Two new studies indicate that it's the location of the fat that matters because people of normal weight may be having fat at unwanted locations in their bodies.
In the first study, German researchers analyzed 314 people, ages 18 to 69, and divided them into four groups: normal weight, overweight, obese but still sensitive to insulin, and obese with insulin resistance.
People in the overweight and obese groups had more total body and visceral fat (abdominal fat around the organs) than those with normal weight.
But obese people with insulin resistance had more fat within their skeletal muscles and their livers than obese people without insulin resistance.

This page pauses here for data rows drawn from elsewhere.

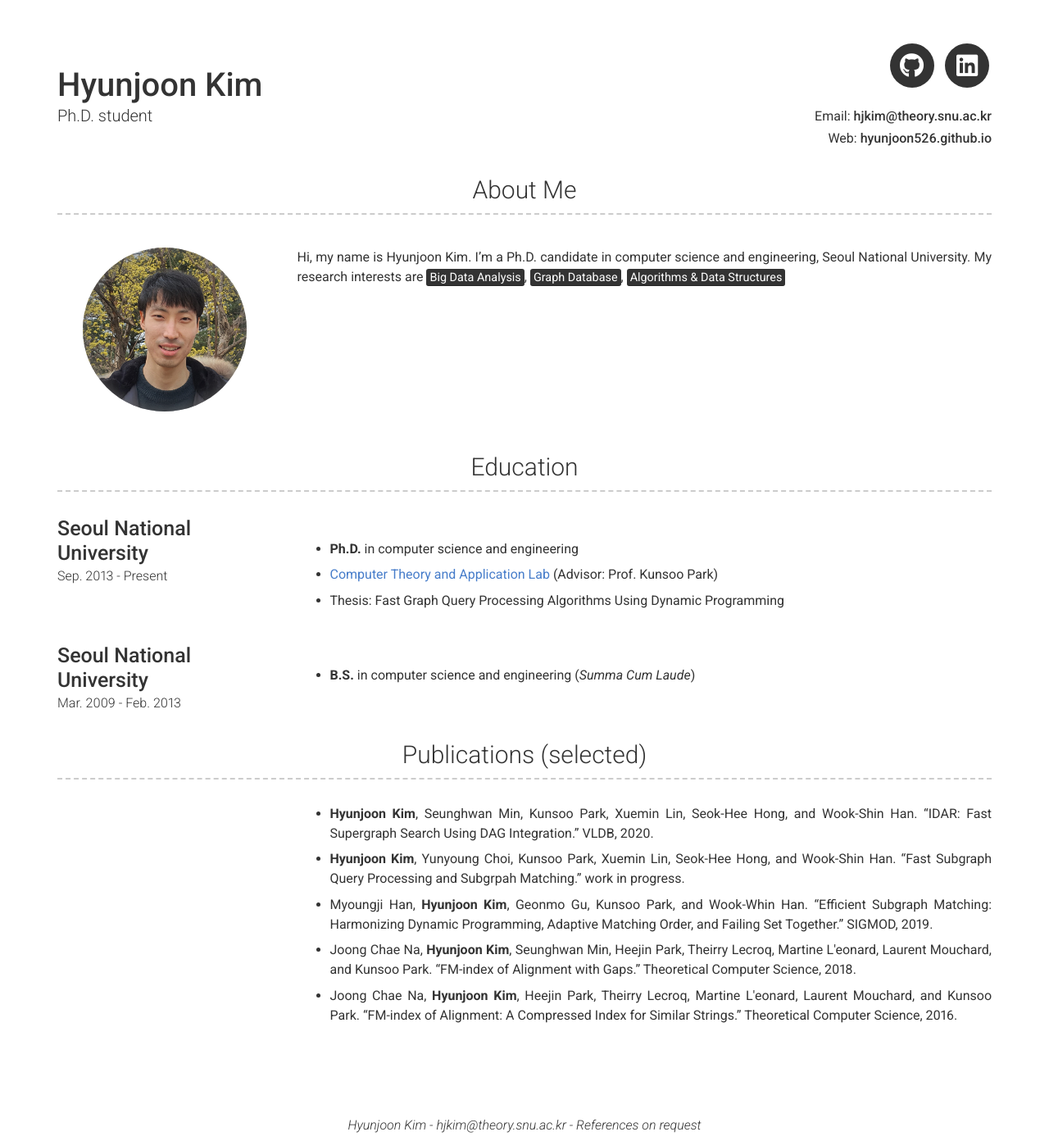
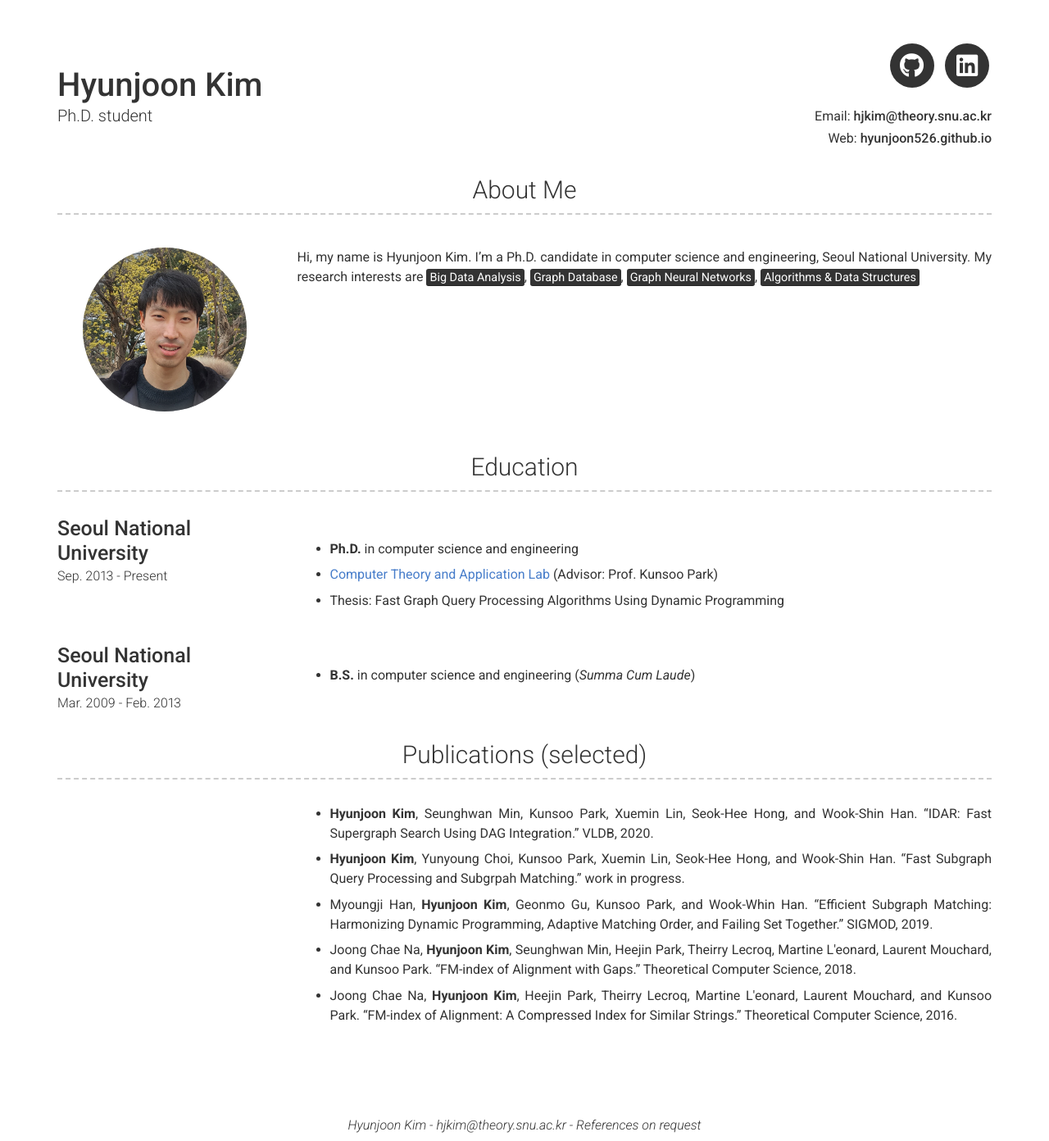
Before and after one commit to hongkyun-bae/hongkyun-bae.github.io, a Jekyll site: the page built from index.md, in a window 1280 px wide. Shown: the whole page at 82% size. Built offline with Jekyll 4.4.1, drawn with Linux system fonts in a browser that asks for light colours; nearby versions of some CDN libraries.

Commit message:
Update _config.yml

```diff
--- a/_config.yml
+++ b/_config.yml
@@ -25,7 +25,7 @@ linkedin_username: hyunjoon-kim
 about_profile_image: images/profile.jpg
 about_content: | # this will include new lines to allow paragraphs
   Hi, my name is Hyunjoon Kim. I'm a Ph.D. candidate in computer science and engineering, Seoul National University.
-  My research interests are <mark>Big Data Analysis</mark>, <mark>Graph Database</mark>, <mark>Algorithms & Data Structures</mark>
+  My research interests are <mark>Big Data Analysis</mark>, <mark>Graph Database</mark>, <mark>Graph Neural Networks</mark>, <mark>Algorithms & Data Structures</mark>
 
 # Education Section
 educaton_title: Education
```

Obese people with insulin resistance also had thicker walls in the carotid arteries, an early sign of narrowing of the arteries -- a condition called atherosclerosis.
Insulin sensitivity and artery wall thickness were the same in obese people without insulin resistance and in normal-weight people.

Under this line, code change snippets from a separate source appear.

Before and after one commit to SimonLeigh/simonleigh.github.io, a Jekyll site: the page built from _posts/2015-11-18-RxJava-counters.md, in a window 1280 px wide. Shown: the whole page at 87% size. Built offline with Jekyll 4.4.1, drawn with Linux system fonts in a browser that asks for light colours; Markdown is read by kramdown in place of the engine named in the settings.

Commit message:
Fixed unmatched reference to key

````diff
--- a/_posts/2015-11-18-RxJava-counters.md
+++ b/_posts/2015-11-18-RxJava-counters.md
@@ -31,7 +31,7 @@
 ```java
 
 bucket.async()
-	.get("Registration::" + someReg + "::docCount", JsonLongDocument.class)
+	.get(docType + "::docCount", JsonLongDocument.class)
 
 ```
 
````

"In conclusion, we provide evidence that a metabolically benign obesity can be identified and that it may protect from insulin resistance and atherosclerosis," the authors said.

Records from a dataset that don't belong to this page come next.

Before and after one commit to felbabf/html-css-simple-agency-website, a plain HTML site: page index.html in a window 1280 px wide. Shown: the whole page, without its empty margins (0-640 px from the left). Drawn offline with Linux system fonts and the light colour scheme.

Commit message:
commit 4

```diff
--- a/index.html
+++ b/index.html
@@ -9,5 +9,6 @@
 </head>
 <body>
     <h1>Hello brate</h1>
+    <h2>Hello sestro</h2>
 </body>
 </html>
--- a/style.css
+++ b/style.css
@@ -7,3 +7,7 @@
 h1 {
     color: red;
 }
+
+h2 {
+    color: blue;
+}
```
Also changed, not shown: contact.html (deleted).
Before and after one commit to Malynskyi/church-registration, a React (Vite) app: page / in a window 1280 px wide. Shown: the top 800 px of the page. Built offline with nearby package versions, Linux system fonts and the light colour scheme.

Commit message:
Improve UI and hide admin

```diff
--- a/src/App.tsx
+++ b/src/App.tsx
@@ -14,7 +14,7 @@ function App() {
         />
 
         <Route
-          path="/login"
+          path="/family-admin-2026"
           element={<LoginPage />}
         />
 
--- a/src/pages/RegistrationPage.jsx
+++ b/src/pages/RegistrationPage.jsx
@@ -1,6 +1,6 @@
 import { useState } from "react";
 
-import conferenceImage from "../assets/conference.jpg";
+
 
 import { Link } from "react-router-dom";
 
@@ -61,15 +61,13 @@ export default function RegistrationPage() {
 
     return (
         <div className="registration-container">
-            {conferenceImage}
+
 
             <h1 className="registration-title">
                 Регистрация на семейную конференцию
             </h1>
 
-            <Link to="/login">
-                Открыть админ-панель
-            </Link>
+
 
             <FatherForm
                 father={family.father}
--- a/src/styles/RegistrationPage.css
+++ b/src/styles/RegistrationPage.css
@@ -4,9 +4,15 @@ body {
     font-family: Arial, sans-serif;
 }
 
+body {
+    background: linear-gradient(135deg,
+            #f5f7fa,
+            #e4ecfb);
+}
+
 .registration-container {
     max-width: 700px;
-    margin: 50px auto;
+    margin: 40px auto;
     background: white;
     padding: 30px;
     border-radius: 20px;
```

"Furthermore, our data suggest that ectopic [misplaced] fat accumulation in the liver may be more important than visceral fat in the determination of such a beneficial phenotype in obesity," they added.
In a second study, researchers at the Albert Einstein College of Medicine, assessed body weight and cardiometabolic abnormalities (including high blood pressure, elevated triglycerides and low high-density lipoprotein or "good" cholesterol) in 5,440 individuals participating in the National Health and Nutritional Examination Surveys between 1999 and 2004.
Participants were considered metabolically healthy if they had none or one abnormality and metabolically abnormal if they had two or more abnormalities.
"Among U.S. adults 20 years and older, 23.5 percent (approximately 16.3 million adults) of normal-weight adults were metabolically abnormal, whereas 51.3 percent (approximately 35.9 million adults) of overweight adults and 31.7 percent (approximately 19.5 million adults) of obese adults were metabolically healthy," the authors write.
Normal-weight individuals with metabolic abnormalities tended to be older, less physically active and have larger waists than healthy normal-weight individuals.
Obese individuals with no metabolic abnormalities were more likely to be younger, black, more physically active and have smaller waists than those with metabolic risk factors.
"These data show that a considerable proportion of overweight and obese U.S. adults are metabolically healthy, whereas a considerable proportion of normal-weight adults express a clustering of cardiometabolic abnormalities," the authors said.
The studies are published in the August 11/25 issue of Archives of Internal Medicine, one of the JAMA/Archives journals.